Minister of Home Affairs Umar Naseer has failed to publicise a document as specified in the recently passed Anti-torture Act, thereby violating the articles of the landmark legislation.
The act – which came into force on March 22 this year – states that within 15 days of coming into force (6 April), the minister must publish a complete list of places where people are detained in state custody.
“The deadline for the home minister to make public all places of detention designated as such has passed, and it is disheartening to know that the first violation under this act has been by the state,” Human Rights Commission of Maldives (HRCM) member Jeehan Mahmoud has said.
The ministry has confirmed that it was not published by the deadline, with one official explaining that this was mainly due to issues with obtaining information from other institutions with such centres under their authority.
The official said that the ministry is attempting to publish the list by Sunday (April 13).
Within seven days of publishing the list, the ministry was also required to submit a report to the HRCM with the locations of all detention facilities and details of persons held in those places.
The ministry has assured that the compilation of this report is also currently in progress.
The act gives the HRCM overall responsibility for the implementation of the new law, empowering the commission to prevent all crimes underlined in the act by taking direct action.

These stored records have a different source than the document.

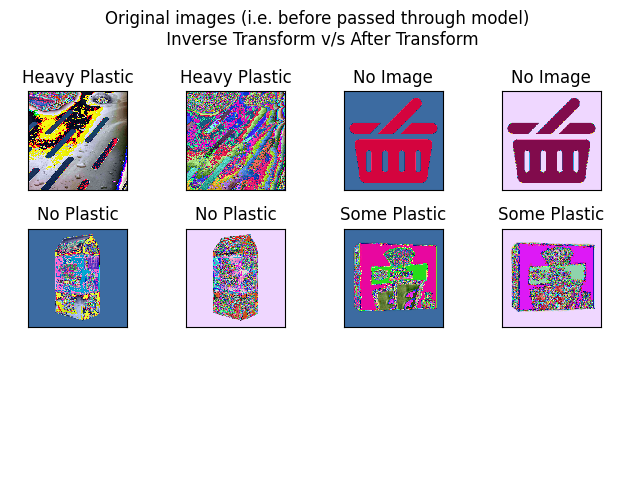
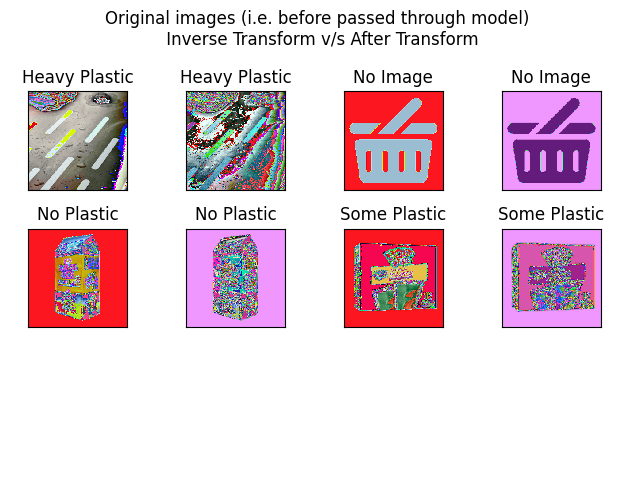
analyzing filters and their effect on each class of input image

diff --git a/effects_of_filters.py b/effects_of_filters.py
@@ -1,4 +1,5 @@
 # import the necessary libraries
+import cv2
 import matplotlib.pyplot as plt
 import numpy as np
 import torch
@@ -67,7 +68,144 @@ for i in range(len(images) * 2):
 plt.savefig('./augmented_images/original_images.png')
 plt.show()
 
-# had a doubt with trainable params
-model_parameters = filter(lambda p: p.requires_grad, model.parameters())
-params = sum([np.prod(p.size()) for p in model_parameters])
-print("Total trainable params in model : ", params)
+# visualyzing each filter and their effect on each class of images when passed through the model
+# get the first convolutional layer of the model
+conv1 = model.conv1
+
+# get the weights of the first convolutional layer
+weights = conv1.weight.data
+weights = weights.cpu()
+
+# get the number of filters
+n_filters = weights.shape[0]
+
+# get the number of channels
+n_channels = weights.shape[1]
+
+# get the size of the filters
+filter_size = weights.shape[2]
+
+# create a figure to plot the filters
+plt.figure(figsize=(8, 8))
+plt.suptitle("Filters of the first convolutional layer")
+for i in range(n_filters):
+    plt.subplot(8, 8, i + 1)
+    plt.imshow(weights[i][0], interpolation='none', cmap='gray')
+    plt.xticks([])
+    plt.yticks([])
+plt.autoscale(tight=True)
+plt.savefig('./augmented_images/filters/conv1.png')
+plt.show()
+
+# create a figure to plot the effect of each filter on each class of images
+plt.figure(figsize=(8, 64))
+plt.suptitle("Effect of each filter in conv1 on each class of images")
+for i in range(n_filters * 5):
+    plt.subplot(n_filters, 5, i + 1)
+
+    if i % 5 == 0:
+        plt.imshow(weights[i // 5][0], interpolation='none', cmap='gray')
+        plt.ylabel(str(i // 5))
+    elif i % 5 == 1:
+        image = cv2.filter2D(np.array(images[0]), -1, weights[i // 5][0].numpy())
+        image = np.maximum(image, 0, image)
+        plt.imshow(image, interpolation='none')
+    elif i % 5 == 2:
+        image = cv2.filter2D(np.array(images[1]), -1, weights[i // 5][0].numpy())
+        image = np.maximum(image, 0, image)
+        plt.imshow(image, interpolation='none')
+    elif i % 5 == 3:
+        image = cv2.filter2D(np.array(images[2]), -1, weights[i // 5][0].numpy())
+        image = np.maximum(image, 0, image)
+        plt.imshow(image, interpolation='none')
+    elif i % 5 == 4:
+        image = cv2.filter2D(np.array(images[3]), -1, weights[i // 5][0].numpy())
+        image = np.maximum(image, 0, image)
+        plt.imshow(image, interpolation='none')
+    plt.xticks([])
+    plt.yticks([])
+    if i // 5 == 0:
+        if i == 0:
+            plt.title("Filter")
+        elif i == 1:
+            plt.title(helper.getLabel(0))
+        elif i == 2:
+            plt.title(helper.getLabel(1))
+        elif i == 3:
+            plt.title(helper.getLabel(2))
+        elif i == 4:
+            plt.title(helper.getLabel(3))
+plt.autoscale()
+plt.savefig('./augmented_images/filters_effect/conv1.png')
+plt.show()
+
+# # get the second convolutional layer of the model
+# print(model)
+# conv2 = model.conv2
+#
+# # get the weights of the second convolutional layer
+# weights = conv2.weight.data
+# weights = weights.cpu()
+#
+# # get the number of filters
+# n_filters = weights.shape[0]
+#
+# # get the number of channels
+# n_channels = weights.shape[1]
+#
+# # get the size of the filters
+# filter_size = weights.shape[2]
+#
+# # create a figure to plot the filters
+# plt.figure(figsize=(8, 8))
+# plt.suptitle("Filters of the second convolutional layer")
+# for i in range(n_filters):
+#     plt.subplot(8, 8, i + 1)
+#     plt.imshow(weights[i][0], interpolation='none', cmap='gray')
+#     plt.xticks([])
+#     plt.yticks([])
+# plt.autoscale(tight=True)
+# plt.savefig('./augmented_images/filters/conv2.png')
+# plt.show()
+#
+# # create a figure to plot the effect of each filter on each class of images
+# plt.figure(figsize=(8, 64))
+# plt.suptitle("Effect of each filter in conv2 on each class of images")
+# for i in range(n_filters*5):
+#     plt.subplot(n_filters, 5, i + 1)
+#
+#     if i % 5 == 0:
+#         plt.imshow(weights[i//5][0], interpolation='none', cmap='gray')
+#         plt.ylabel(str(i//5))
+#     elif i % 5 == 1:
+#         image = cv2.filter2D(np.array(images[0]), -1, weights[i//5][0].numpy())
+#         image = np.maximum(image, 0, image)
+#         plt.imshow(image, interpolation='none')
+#     elif i % 5 == 2:
+#         image = cv2.filter2D(np.array(images[1]), -1, weights[i//5][0].numpy())
+#         image = np.maximum(image, 0, image)
+#         plt.imshow(image, interpolation='none')
+#     elif i % 5 == 3:
+#         image = cv2.filter2D(np.array(images[2]), -1, weights[i//5][0].numpy())
+#         image = np.maximum(image, 0, image)
+#         plt.imshow(image, interpolation='none')
+#     elif i % 5 == 4:
+#         image = cv2.filter2D(np.array(images[3]), -1, weights[i//5][0].numpy())
+#         image = np.maximum(image, 0, image)
+#         plt.imshow(image, interpolation='none')
+#     plt.xticks([])
+#     plt.yticks([])
+#     if i//5 == 0:
+#         if i == 0:
+#             plt.title("Filter")
+#         elif i == 1:
+#             plt.title(helper.getLabel(0))
+#         elif i == 2:
+#             plt.title(helper.getLabel(1))
+#         elif i == 3:
+#             plt.title(helper.getLabel(2))
+#         elif i == 4:
+#             plt.title(helper.getLabel(3))
+# plt.autoscale()
+# plt.savefig('./augmented_images/filters_effect/conv2.png')
+# plt.show()

diff --git a/Resnet50final.py b/Resnet50final.py
@@ -37,7 +37,7 @@ classification_models = models.list_models(module=models)
 print("All available models in Torch Vision : \n", classification_models)
 
 # global variables
-EPOCHS = 50
+EPOCHS = 200
 BATCH_SIZE = 64
 TRAIN_SPLIT = 0.8
 MLP_HIDDEN_SIZES = [1024, 512, 256]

Jeehan has said the commission is monitoring the deadlines and will take action against any and all schedules that are disrespected by the state.
According to the commission, a written reminder was sent to ministry as soon as the law came into force and another reminder sent yesterday. The issue will soon be discussed in the commission which will then decide on next course of action.
Commenting on the issue MP Eva Abdulla, who introduced the bill to the People’s Majlis, said it was “not surprising that a government controlled by the Gayoom family would be hesitant, even reticent to implement anti-torture legislation.”
Eva said that the bill has to be implemented on schedule to address the return of torture to prisons.
“We are very concerned about reports of ill-treatment and physical abuse in the prisons again. The legislation needs to be implemented on schedule to address this and to address the feelings of past victims. Implementation needs to be flawless,” said the recently re-elected MP.
The HRCM noted
last month that incidents of torture in detention are now on the rise. Minister Umar, who himself served in the National Security Service (police and military service under President Maumoon Abdul Gayoom) has previously been accused
of torture himself – an allegation he has always denied
Under Article 23 (g)- 2 of the Anti-Torture Act, establishing, running or maintaining a place of detention other than those publicly announced is considered a crime.
Article 23 (g)- 3 states that failure to publish the mandatory report to HRCM is also a crime. The penalty for both is 1 – 3 years
imprisonment. Criminal offenses underlined in the act are to be investigated and forwarded to the Prosecutor General’s Office for prosecution.
The HRCM did not comment on the possibility of criminal charges against the home minister, stating that the commission will address the matter as mandated by the act.
Umar Naseer was unavailable for comment as he is currently abroad.